# [Data under study]
***

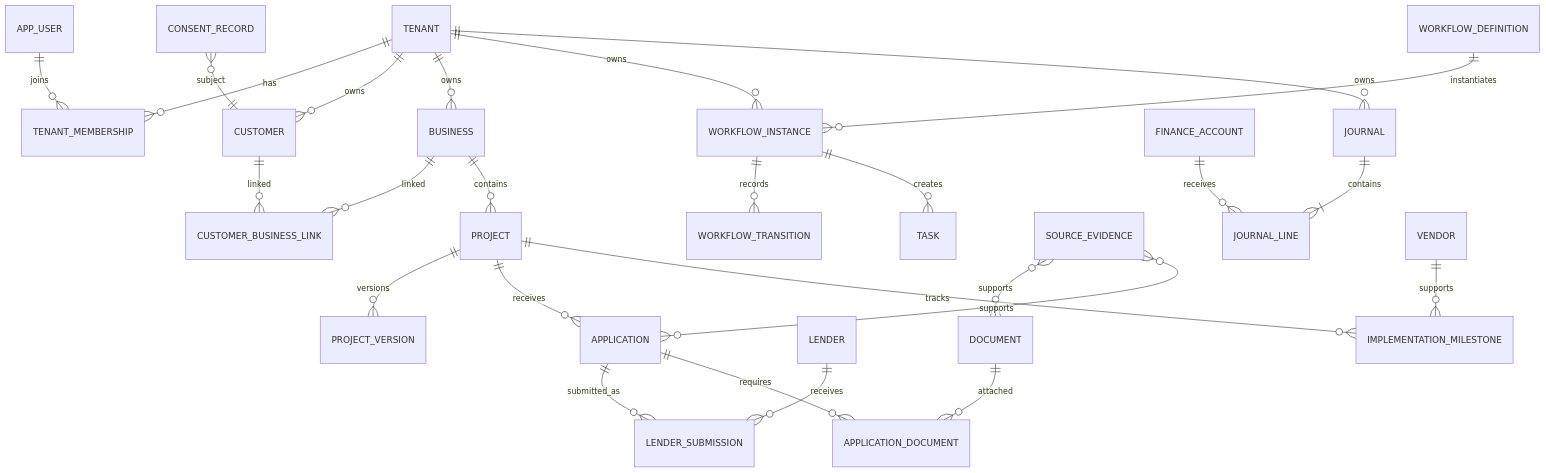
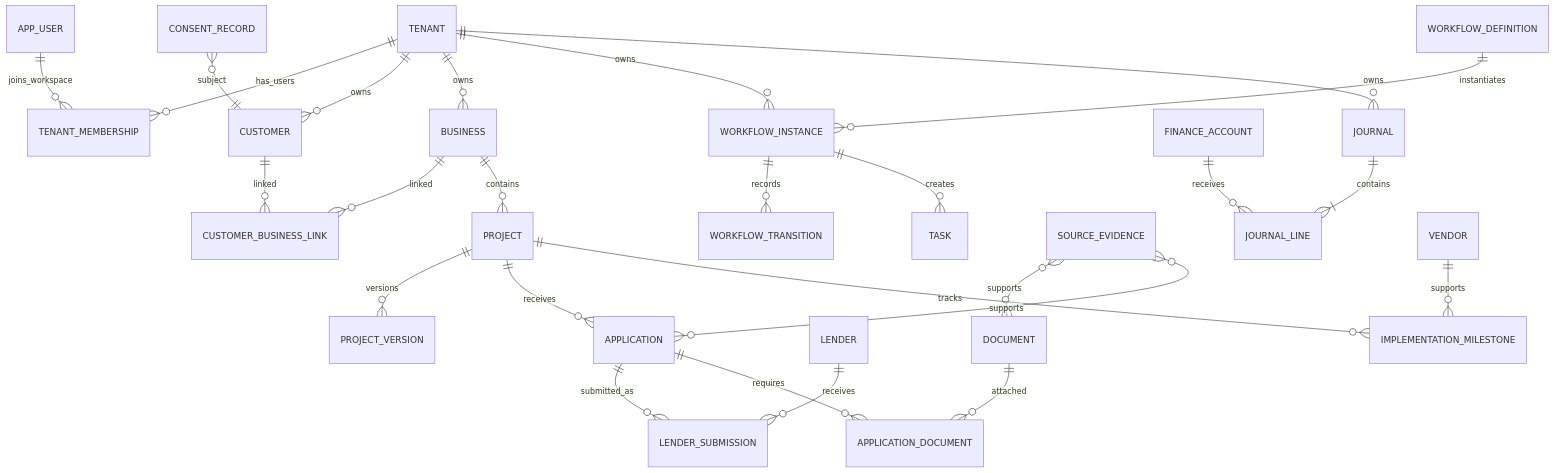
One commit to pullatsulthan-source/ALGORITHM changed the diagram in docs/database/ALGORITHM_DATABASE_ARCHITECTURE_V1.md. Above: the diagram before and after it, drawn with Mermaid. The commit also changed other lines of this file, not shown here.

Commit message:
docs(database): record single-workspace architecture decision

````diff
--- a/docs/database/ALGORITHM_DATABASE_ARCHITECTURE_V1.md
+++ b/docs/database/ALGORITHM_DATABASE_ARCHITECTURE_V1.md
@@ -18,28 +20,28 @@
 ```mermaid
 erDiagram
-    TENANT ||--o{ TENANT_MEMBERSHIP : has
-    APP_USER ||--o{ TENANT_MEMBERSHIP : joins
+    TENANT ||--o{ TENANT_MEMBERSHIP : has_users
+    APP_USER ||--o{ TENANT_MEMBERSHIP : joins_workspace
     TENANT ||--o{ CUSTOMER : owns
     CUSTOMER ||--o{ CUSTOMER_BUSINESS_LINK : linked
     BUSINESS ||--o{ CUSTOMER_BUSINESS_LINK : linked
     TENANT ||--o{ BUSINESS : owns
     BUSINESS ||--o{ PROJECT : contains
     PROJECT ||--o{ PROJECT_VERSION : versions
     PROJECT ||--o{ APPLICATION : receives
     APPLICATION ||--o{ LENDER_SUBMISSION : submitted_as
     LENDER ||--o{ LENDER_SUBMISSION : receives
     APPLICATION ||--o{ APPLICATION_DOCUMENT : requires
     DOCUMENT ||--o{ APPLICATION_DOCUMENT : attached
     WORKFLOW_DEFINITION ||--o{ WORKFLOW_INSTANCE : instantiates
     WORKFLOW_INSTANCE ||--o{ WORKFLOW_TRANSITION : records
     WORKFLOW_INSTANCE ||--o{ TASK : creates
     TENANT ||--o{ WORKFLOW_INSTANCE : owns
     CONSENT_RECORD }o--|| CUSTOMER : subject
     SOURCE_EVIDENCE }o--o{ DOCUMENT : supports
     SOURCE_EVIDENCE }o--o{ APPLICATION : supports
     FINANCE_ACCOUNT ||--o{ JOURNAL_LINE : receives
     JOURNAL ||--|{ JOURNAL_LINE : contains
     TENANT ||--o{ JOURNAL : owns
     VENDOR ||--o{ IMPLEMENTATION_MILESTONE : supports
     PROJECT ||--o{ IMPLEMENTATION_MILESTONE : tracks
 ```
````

***

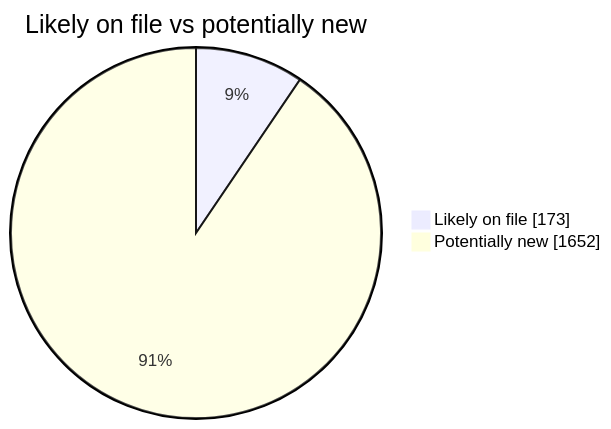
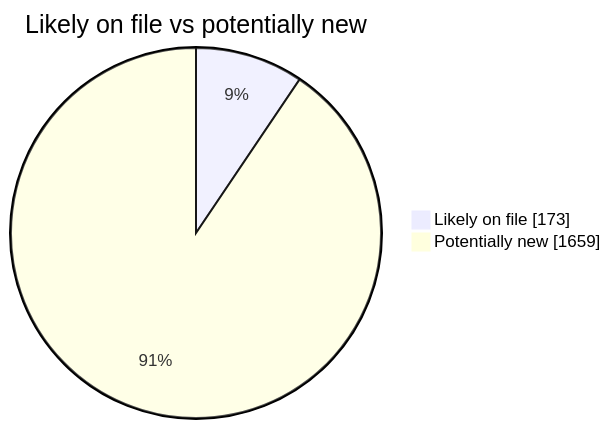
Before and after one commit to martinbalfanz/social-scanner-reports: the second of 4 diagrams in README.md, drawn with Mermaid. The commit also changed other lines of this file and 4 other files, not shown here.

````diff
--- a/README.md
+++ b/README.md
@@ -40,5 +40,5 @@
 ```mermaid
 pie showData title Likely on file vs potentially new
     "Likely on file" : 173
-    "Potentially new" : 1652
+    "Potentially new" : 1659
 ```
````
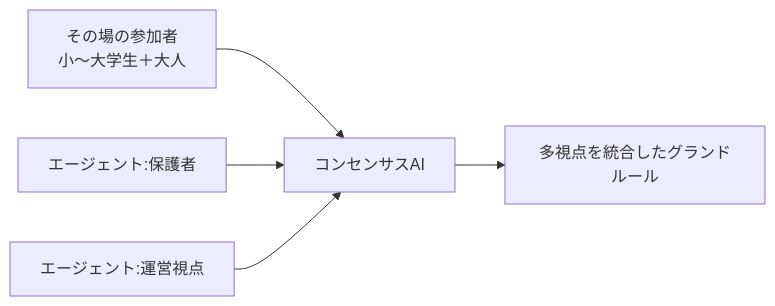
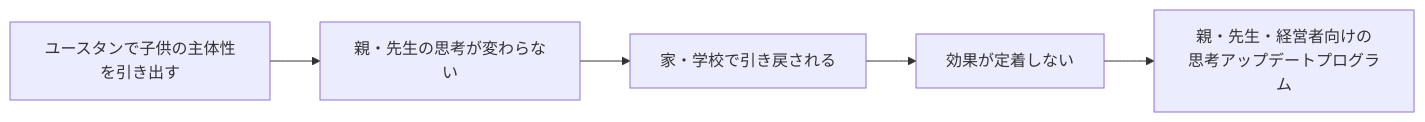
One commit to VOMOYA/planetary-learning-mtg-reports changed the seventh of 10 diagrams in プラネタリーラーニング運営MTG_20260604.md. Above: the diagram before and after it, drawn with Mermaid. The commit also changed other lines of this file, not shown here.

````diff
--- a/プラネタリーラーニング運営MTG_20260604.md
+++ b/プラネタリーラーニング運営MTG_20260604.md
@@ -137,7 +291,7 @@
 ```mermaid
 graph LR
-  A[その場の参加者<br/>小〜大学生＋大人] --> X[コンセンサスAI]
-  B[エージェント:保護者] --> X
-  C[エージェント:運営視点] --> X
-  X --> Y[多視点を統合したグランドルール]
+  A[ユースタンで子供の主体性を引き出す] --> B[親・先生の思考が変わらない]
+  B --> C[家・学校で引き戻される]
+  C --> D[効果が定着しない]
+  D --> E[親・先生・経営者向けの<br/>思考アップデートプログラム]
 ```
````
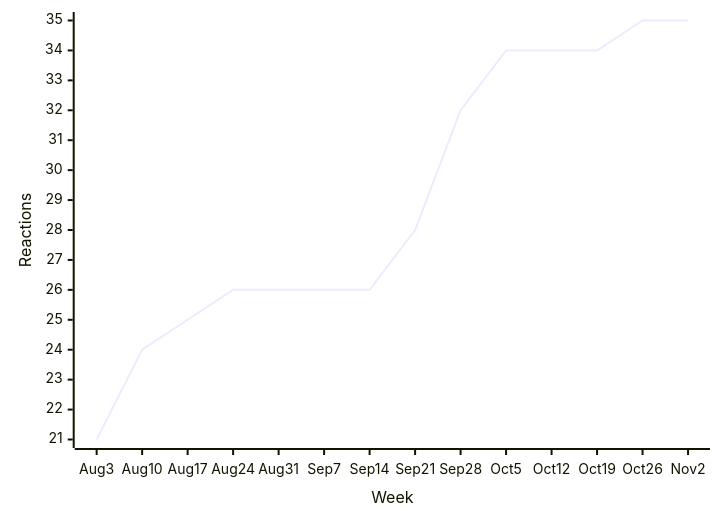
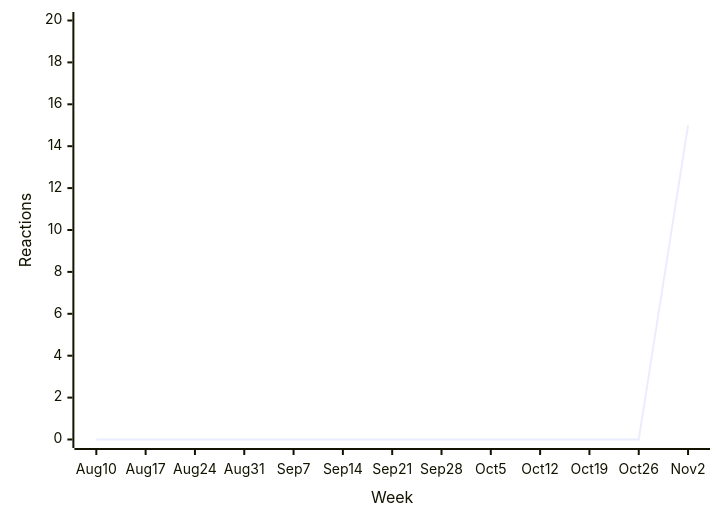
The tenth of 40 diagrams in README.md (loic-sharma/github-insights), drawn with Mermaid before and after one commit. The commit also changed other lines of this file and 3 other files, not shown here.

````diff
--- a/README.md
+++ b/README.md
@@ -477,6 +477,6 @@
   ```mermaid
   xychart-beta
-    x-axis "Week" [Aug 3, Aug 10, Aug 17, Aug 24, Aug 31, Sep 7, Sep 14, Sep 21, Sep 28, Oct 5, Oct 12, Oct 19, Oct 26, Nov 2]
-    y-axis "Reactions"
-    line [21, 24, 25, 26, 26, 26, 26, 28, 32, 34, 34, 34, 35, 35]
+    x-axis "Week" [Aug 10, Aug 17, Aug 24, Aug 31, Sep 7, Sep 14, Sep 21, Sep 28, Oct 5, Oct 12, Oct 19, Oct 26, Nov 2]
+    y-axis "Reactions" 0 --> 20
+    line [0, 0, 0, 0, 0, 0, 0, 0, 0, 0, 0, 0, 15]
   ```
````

***

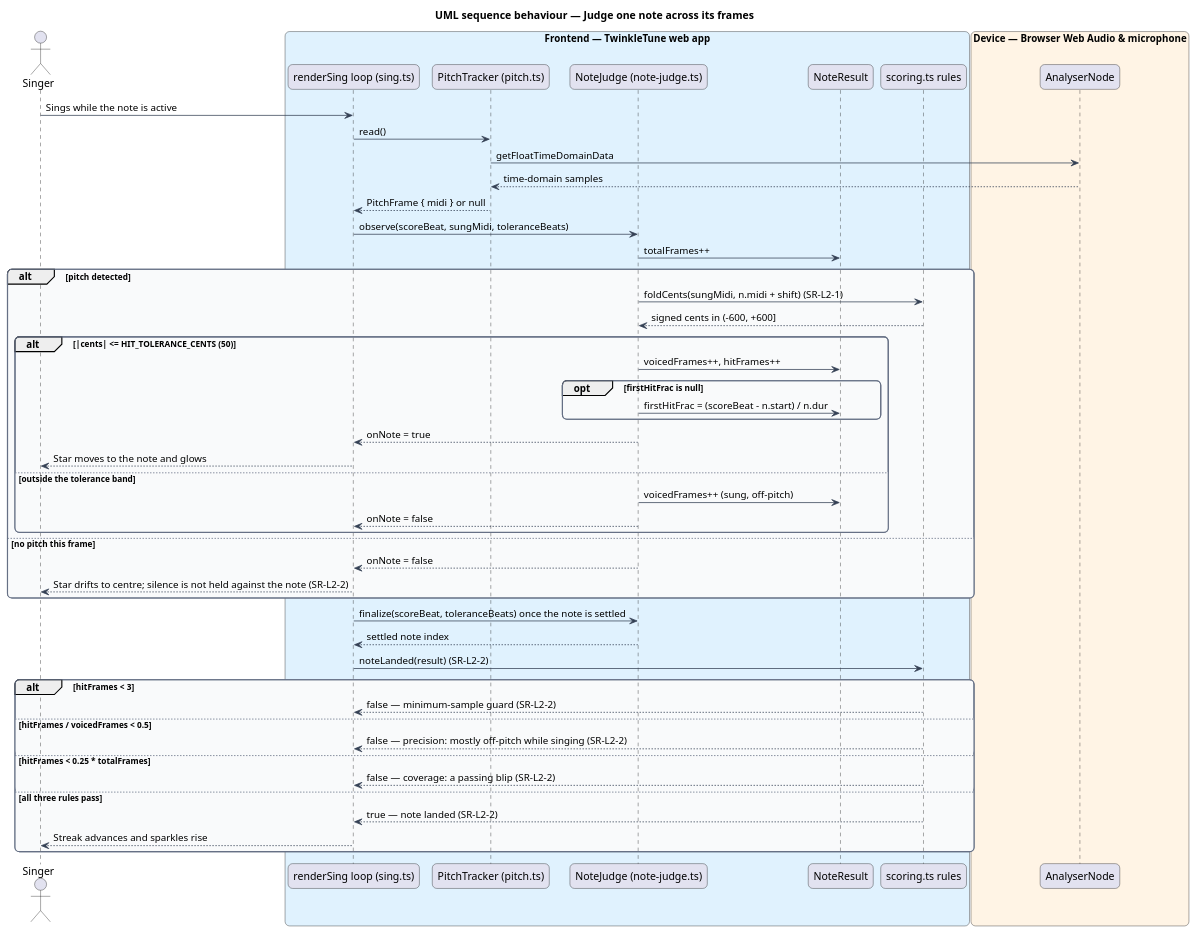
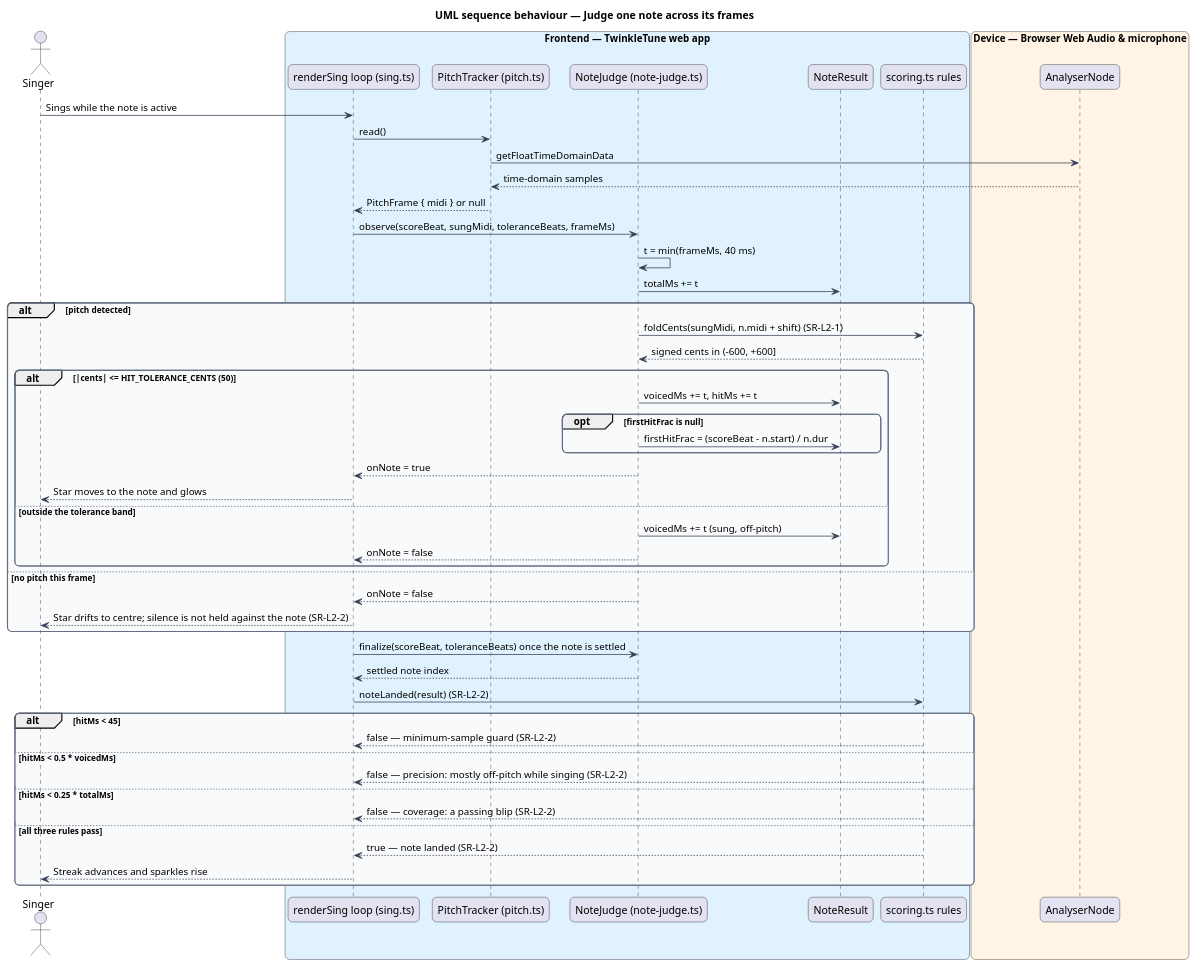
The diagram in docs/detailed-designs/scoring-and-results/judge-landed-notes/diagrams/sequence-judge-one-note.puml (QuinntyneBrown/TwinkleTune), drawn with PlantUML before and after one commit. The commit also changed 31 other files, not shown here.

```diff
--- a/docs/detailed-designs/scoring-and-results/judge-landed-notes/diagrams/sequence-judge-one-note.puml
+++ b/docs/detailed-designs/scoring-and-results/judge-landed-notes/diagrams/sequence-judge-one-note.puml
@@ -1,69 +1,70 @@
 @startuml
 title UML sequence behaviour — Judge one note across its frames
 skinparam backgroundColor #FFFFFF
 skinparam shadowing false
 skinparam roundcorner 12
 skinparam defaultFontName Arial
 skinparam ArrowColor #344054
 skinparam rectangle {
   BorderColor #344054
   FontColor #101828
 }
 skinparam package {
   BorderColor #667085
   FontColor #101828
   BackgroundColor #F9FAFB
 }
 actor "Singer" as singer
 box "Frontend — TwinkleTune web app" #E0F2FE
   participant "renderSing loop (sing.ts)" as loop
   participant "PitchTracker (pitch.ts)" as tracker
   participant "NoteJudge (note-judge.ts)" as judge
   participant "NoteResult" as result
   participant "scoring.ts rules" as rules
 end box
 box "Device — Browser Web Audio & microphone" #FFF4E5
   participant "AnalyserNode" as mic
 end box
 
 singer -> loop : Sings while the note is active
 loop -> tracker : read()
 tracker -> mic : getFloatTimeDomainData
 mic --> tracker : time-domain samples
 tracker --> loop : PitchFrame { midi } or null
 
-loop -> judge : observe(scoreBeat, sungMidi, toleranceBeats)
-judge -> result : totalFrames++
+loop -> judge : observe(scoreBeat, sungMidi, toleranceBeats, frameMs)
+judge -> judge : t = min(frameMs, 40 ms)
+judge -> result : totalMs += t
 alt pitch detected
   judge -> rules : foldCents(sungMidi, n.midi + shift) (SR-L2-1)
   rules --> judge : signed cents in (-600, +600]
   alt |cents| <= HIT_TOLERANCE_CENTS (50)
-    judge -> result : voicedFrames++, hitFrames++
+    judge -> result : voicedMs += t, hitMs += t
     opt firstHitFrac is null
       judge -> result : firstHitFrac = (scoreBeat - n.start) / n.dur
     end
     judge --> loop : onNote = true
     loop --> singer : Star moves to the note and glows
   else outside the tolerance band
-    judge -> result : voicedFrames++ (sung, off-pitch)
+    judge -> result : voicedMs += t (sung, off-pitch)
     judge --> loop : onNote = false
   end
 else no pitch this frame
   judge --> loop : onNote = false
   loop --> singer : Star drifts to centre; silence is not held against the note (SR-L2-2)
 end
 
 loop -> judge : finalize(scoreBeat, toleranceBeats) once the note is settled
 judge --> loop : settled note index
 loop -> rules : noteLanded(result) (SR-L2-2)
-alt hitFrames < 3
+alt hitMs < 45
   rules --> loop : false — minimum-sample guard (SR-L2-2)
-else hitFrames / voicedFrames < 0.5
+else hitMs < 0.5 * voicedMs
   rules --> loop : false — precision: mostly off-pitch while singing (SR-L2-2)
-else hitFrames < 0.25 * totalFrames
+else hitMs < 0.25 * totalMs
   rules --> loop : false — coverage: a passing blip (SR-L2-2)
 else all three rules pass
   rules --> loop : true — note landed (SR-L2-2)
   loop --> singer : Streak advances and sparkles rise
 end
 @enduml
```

***

# [Action item]
Take each line from the preceding material that contains "rules" and copy it.

# [Response below]
   participant "scoring.ts rules" as rules
   judge -> rules : foldCents(sungMidi, n.midi + shift) (SR-L2-1)
   rules --> judge : signed cents in (-600, +600]
 loop -> rules : noteLanded(result) (SR-L2-2)
   rules --> loop : false — minimum-sample guard (SR-L2-2)
   rules --> loop : false — precision: mostly off-pitch while singing (SR-L2-2)
   rules --> loop : false — coverage: a passing blip (SR-L2-2)
 else all three rules pass
   rules --> loop : true — note landed (SR-L2-2)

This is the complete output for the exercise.